Items listed in a dataset:
* * * *
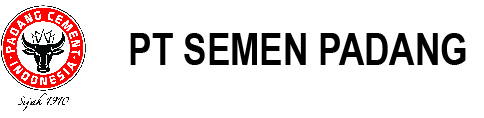
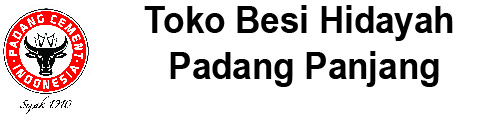
reviton for change name from semen padang to tokobesi hidayah padang panjang

Changed region(s): [[0.2479, 0.0254, 0.9607, 0.7119], [0.0, 0.0508, 0.186, 0.9407]]

diff --git a/application/controllers/Admin.php b/application/controllers/Admin.php
@@ -326,17 +326,17 @@ class Admin extends CI_Controller
         $pdf->AddPage();
         //seting jenis font yang di gunakan
         $pdf->SetFont('Arial', 'B', 16);
-        $pdf->Cell(20, 40, $pdf->image(base_url() . 'asset/img/logo_semen_padang_blur.jpg', 115, 40, 120), 0, 0, 'C');
+        $pdf->Cell(20, 40, $pdf->image(base_url() . 'asset/img/logo_blur.jpg', 115, 40, 120), 0, 0, 'C');
         //mencetak setting
-        $pdf->Cell(20, 7, $pdf->image(base_url() . 'asset/img/logo_semen_padang.jpg', $pdf->GetX(), $pdf->GetY(), 20), 0, 0, 'C');
+        $pdf->Cell(20, 7, $pdf->image(base_url() . 'asset/img/logo.jpg', $pdf->GetX(), $pdf->GetY(), 20), 0, 0, 'C');
 		$pdf->Cell(240, 6, $this->config->item("distributor"), 0, 1, 'C');
         $pdf->SetFont('Arial', 'B', 15);
         //mencetak setting
         $pdf->Cell(320, 6, 'DATA BARANG YANG TERDAFTAR PADA SISTEM', 0, 1, 'C');
         $pdf->SetFont('Arial', '', 12);
         $pdf->Cell(320, 5, 'Bukit Tinggi, Provinsi Sumatera Sumatra Barat', 0, 1, 'C');
-        $pdf->Cell(320, 5, 'Telp. 0752-82077, Fax.0752-82803; e-mail; cs@semenpadang.com', 0, 1, 'C');
-        $pdf->Cell(320, 5, 'webesite: www.semenpadang.co.id', 0, 1, 'C');
+        $pdf->Cell(320, 5, 'Telp. 0752-82077, Fax.0752-82803; e-mail; cs@TokoBesiHidayahPadangPanjang.com', 0, 1, 'C');
+        $pdf->Cell(320, 5, 'webesite: www.TokoBesiHidayahPadangPanjang.co.id', 0, 1, 'C');
         $pdf->Cell(340, 1, '', ':', 0, 1, 'C');
         $pdf->Cell(300, 5, '', 0, 1, 'C');
         //Membri spasi kEBawah
@@ -414,17 +414,17 @@ class Admin extends CI_Controller
         $pdf->AddPage();
         //seting jenis font yang di gunakan
         $pdf->SetFont('Arial', 'B', 16);
-        $pdf->Cell(20, 40, $pdf->image(base_url() . 'asset/img/logo_semen_padang_blur.jpg', 115, 40, 120), 0, 0, 'C');
+        $pdf->Cell(20, 40, $pdf->image(base_url() . 'asset/img/logo__blur.jpg', 115, 40, 120), 0, 0, 'C');
         //mencetak setting
-        $pdf->Cell(20, 7, $pdf->image(base_url() . 'asset/img/logo_semen_padang.jpg', $pdf->GetX(), $pdf->GetY(), 20), 0, 0, 'C');
+        $pdf->Cell(20, 7, $pdf->image(base_url() . 'asset/img/logo_.jpg', $pdf->GetX(), $pdf->GetY(), 20), 0, 0, 'C');
 		$pdf->Cell(240, 6, $this->config->item("distributor"), 0, 1, 'C');
         $pdf->SetFont('Arial', 'B', 15);
         //mencetak setting
         $pdf->Cell(320, 6, 'DATA BARANG YANG TERDAFTAR PADA SISTEM', 0, 1, 'C');
         $pdf->SetFont('Arial', '', 12);
         $pdf->Cell(320, 5, 'Bukit Tinggi, Provinsi Sumatera Sumatra Barat', 0, 1, 'C');
-        $pdf->Cell(320, 5, 'Telp. 0752-82077, Fax.0752-82803; e-mail; cs@semenpadang.com', 0, 1, 'C');
-        $pdf->Cell(320, 5, 'webesite: www.semenpadang.co.id', 0, 1, 'C');
+        $pdf->Cell(320, 5, 'Telp. 0752-82077, Fax.0752-82803; e-mail; cs@TokoBesiHidayahPadangPanjang.com', 0, 1, 'C');
+        $pdf->Cell(320, 5, 'webesite: www.TokoBesiHidayahPadangPanjang.co.id', 0, 1, 'C');
         $pdf->Cell(340, 1, '', ':', 0, 1, 'C');
         $pdf->Cell(300, 5, '', 0, 1, 'C');
         //Membri spasi kEBawah
@@ -523,17 +523,17 @@ class Admin extends CI_Controller
         $pdf->AddPage();
         //seting jenis font yang di gunakan
         $pdf->SetFont('Arial', 'B', 16);
-        $pdf->Cell(20, 40, $pdf->image(base_url() . 'asset/img/logo_semen_padang_blur.jpg', 115, 40, 120), 0, 0, 'C');
+        $pdf->Cell(20, 40, $pdf->image(base_url() . 'asset/img/logo__blur.jpg', 115, 40, 120), 0, 0, 'C');
         //mencetak setting
-        $pdf->Cell(20, 7, $pdf->image(base_url() . 'asset/img/logo_semen_padang.jpg', $pdf->GetX(), $pdf->GetY(), 20), 0, 0, 'C');
+        $pdf->Cell(20, 7, $pdf->image(base_url() . 'asset/img/logo_.jpg', $pdf->GetX(), $pdf->GetY(), 20), 0, 0, 'C');
         $pdf->Cell(240, 6, $this->config->item("distributor"), 0, 1, 'C');
         $pdf->SetFont('Arial', 'B', 15);
         //mencetak setting
         $pdf->Cell(320, 6, 'DATA BARANG YANG TERDAFTAR PADA SISTEM', 0, 1, 'C');
         $pdf->SetFont('Arial', '', 12);
         $pdf->Cell(320, 5, 'Bukit Tinggi, Provinsi Sumatera Sumatra Barat', 0, 1, 'C');
-        $pdf->Cell(320, 5, 'Telp. 0752-82077, Fax.0752-82803; e-mail; cs@semenpadang.com', 0, 1, 'C');
-        $pdf->Cell(320, 5, 'webesite: www.semenpadang.co.id', 0, 1, 'C');
+        $pdf->Cell(320, 5, 'Telp. 0752-82077, Fax.0752-82803; e-mail; cs@TokoBesiHidayahPadangPanjang.com', 0, 1, 'C');
+        $pdf->Cell(320, 5, 'webesite: www.TokoBesiHidayahPadangPanjang.co.id', 0, 1, 'C');
         $pdf->Cell(340, 1, '', ':', 0, 1, 'C');
         $pdf->Cell(300, 5, '', 0, 1, 'C');
         //Membri spasi kEBawah

diff --git a/application/views/beranda.php b/application/views/beranda.php
@@ -62,9 +62,9 @@
 					<div class="row single-slide align-items-center d-flex">
 						<div class="col-lg-5 col-md-6">
 							<div class="banner-content">
-								<h1 style="color: white;">Semen Padang</h1>
-								<h1>Semen Padang</h1>
-								<p>PT Semen Padang (Persero) was established on March 18, 1910 firstly named NV Nederlandsch Indische Portland Cement Maatschappij (NV NIPCM). The Company emerged to be the first cement plant in Indonesia. On July 05, 1958, the Company was  nationalized by the Government of the  Republic of Indonesia. During this period, the Company started to develop itself by increasing the capacity of Indarung I Plant to 330.000 tons/year. Next, the company developed the capacity of its production by erecting Indarung II, III and IV Plants which, unlike that of Indarung I, apply dry process.  In 1995, the Government shifted its ownership in PT Semen Padang  to PT Semen Gresik (Persero) Tbk and in the same year approved the development of Indarung V. Presently, PT Semen Indonesia (Persero) Tbk. owns 99.99% of the Company’s shares. The rest 0.01% is owned by Koperasi Keluarga Besar Semen Padang. The majority share of PT Semen Indonesia  (Persero) Tbk. in the Company (51.01%) is owned by the Government of the Republic of Indonesia, while the rest 48.09% owned by public</p>
+								<h1 style="color: white;">toko besi</h1>
+								<h2>Toko Besi Hidayah Padang Panjang</h2>
+								<p>PToko Besi Hidayah Padang Panjang merupakan Distributor besi terbesar di Sumbar. Toko besi hidayah berdiri sejak tahun 2004 . Toko besi hidayah beralamat profesor dr hamka no 6 kelurahan bukik surungan kecamatan tanjung alam siap bersaing dengan usaha usaha sejenis lain nya di area kota padang panjang. Selain menjadi distributor besi terbesar. Toko Besi Hidayah Padang Panjang juga mendistribusikan semen ke Toko Bangunan kecil dalam jumlah yang cukup banyak juga.</p>
 								<div class="add-bag d-flex align-items-center">
 									<!-- <a class="add-btn" href=""><span class="lnr lnr-cross"></span></a> -->
 									<!-- <span class="add-text text-uppercase">Add to Bag</span> -->

diff --git a/application/views/admin/content.php b/application/views/admin/content.php
@@ -104,9 +104,8 @@
 						<br>
 						<br>
 						<br>
-							 <h1>PT Semen Padang,</h1>
-							 
-							 <p>PT Semen Padang (Persero) was established on March 18, 1910 firstly named NV Nederlandsch Indische Portland Cement Maatschappij (NV NIPCM). The Company emerged to be the first cement plant in Indonesia. On July 05, 1958, the Company was  nationalized by the Government of the  Republic of Indonesia. During this period, the Company started to develop itself by increasing the capacity of Indarung I Plant to 330.000 tons/year. Next, the company developed the capacity of its production by erecting Indarung II, III and IV Plants which, unlike that of Indarung I, apply dry process.  In 1995, the Government shifted its ownership in PT Semen Padang  to PT Semen Gresik (Persero) Tbk and in the same year approved the development of Indarung V. Presently, PT Semen Indonesia (Persero) Tbk. owns 99.99% of the Company’s shares. The rest 0.01% is owned by Koperasi Keluarga Besar Semen Padang. The majority share of PT Semen Indonesia  (Persero) Tbk. in the Company (51.01%) is owned by the Government of the Republic of Indonesia, while the rest 48.09% owned by public</p>
+						<h1> 	</h1>
+								<p>PToko Besi Hidayah Padang Panjang merupakan Distributor besi terbesar di Sumbar. Toko besi hidayah berdiri sejak tahun 2004 . Toko besi hidayah beralamat profesor dr hamka no 6 kelurahan bukik surungan kecamatan tanjung alam siap bersaing dengan usaha usaha sejenis lain nya di area kota padang panjang. Selain menjadi distributor besi terbesar. Toko Besi Hidayah Padang Panjang juga mendistribusikan semen ke Toko Bangunan kecil dalam jumlah yang cukup banyak juga.</p>. owns 99.99% of the Company’s shares. The rest 0.01% is owned by Koperasi Keluarga Besar Semen Padang. The majority share of PT Semen Indonesia  (Persero) Tbk. in the Company (51.01%) is owned by the Government of the Republic of Indonesia, while the rest 48.09% owned by public</p>
 
  						</div>
  					</div>

diff --git a/application/views/admin/header.php b/application/views/admin/header.php
@@ -8,7 +8,7 @@
   <meta content="width=device-width, initial-scale=1, maximum-scale=1, user-scalable=no" name="viewport">
   
 	
-	<link rel="shortcut icon" href="<?=base_url();?>asset/img/logo_semen_padang.png">
+	<link rel="shortcut icon" href="<?=base_url();?>asset/img/logo.png">
 	<!-- Bootstrap 3.3.7 -->
   <link rel="stylesheet" href="<?php echo base_url();?>asset/bootstrap/dist/css/bootstrap.min.css">
   <!-- Font Awesome -->
@@ -48,7 +48,7 @@
       <!-- mini logo for sidebar mini 50x50 pixels -->
       <span class="logo-mini"><img  class="gambar1"src="<?php echo base_url();?>gambar/logoapp.jpg" alt=""></span>
       <!-- logo for regular state and mobile devices -->
-      <b>Semen Padang</b></span>
+      <b><?=$this->config->item("aplication_name")?></b></span>
   
     </a>
     <!-- Header Navbar: style can be found in header.less -->

diff --git a/application/views/pelanggan/header.php b/application/views/pelanggan/header.php
@@ -7,7 +7,7 @@
   <!-- Tell the browser to be responsive to screen width -->
   <meta content="width=device-width, initial-scale=1, maximum-scale=1, user-scalable=no" name="viewport">
   
-	<link rel="shortcut icon" href="<?=base_url();?>asset/img/logo_semen_padang.png">
+	<link rel="shortcut icon" href="<?=base_url();?>asset/img/logo.png">
 	<!-- Bootstrap 3.3.7 -->
   <link rel="stylesheet" href="<?php echo base_url();?>asset/bootstrap/dist/css/bootstrap.min.css">
   <!-- Font Awesome -->

diff --git a/application/config/config.php b/application/config/config.php
@@ -25,7 +25,7 @@ $root .= str_replace(basename($_SERVER['SCRIPT_NAME']),"",$_SERVER['SCRIPT_NAME'
 | a PHP script and you can easily do that on your own.
 |
 */
-$config['aplication_name']="Semen Padang";
+$config['aplication_name']="Toko Besi Hidayah Padang Panjang";
 $config['distributor']="PT HIDAYAH TRIJAYA SUKSES";
 $config['base_url'] = $root;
* * * *
▶ [Task to carry out]
A bare number should be your reply: how many lines in the entries above include the word "class".

▶ [Result below]
10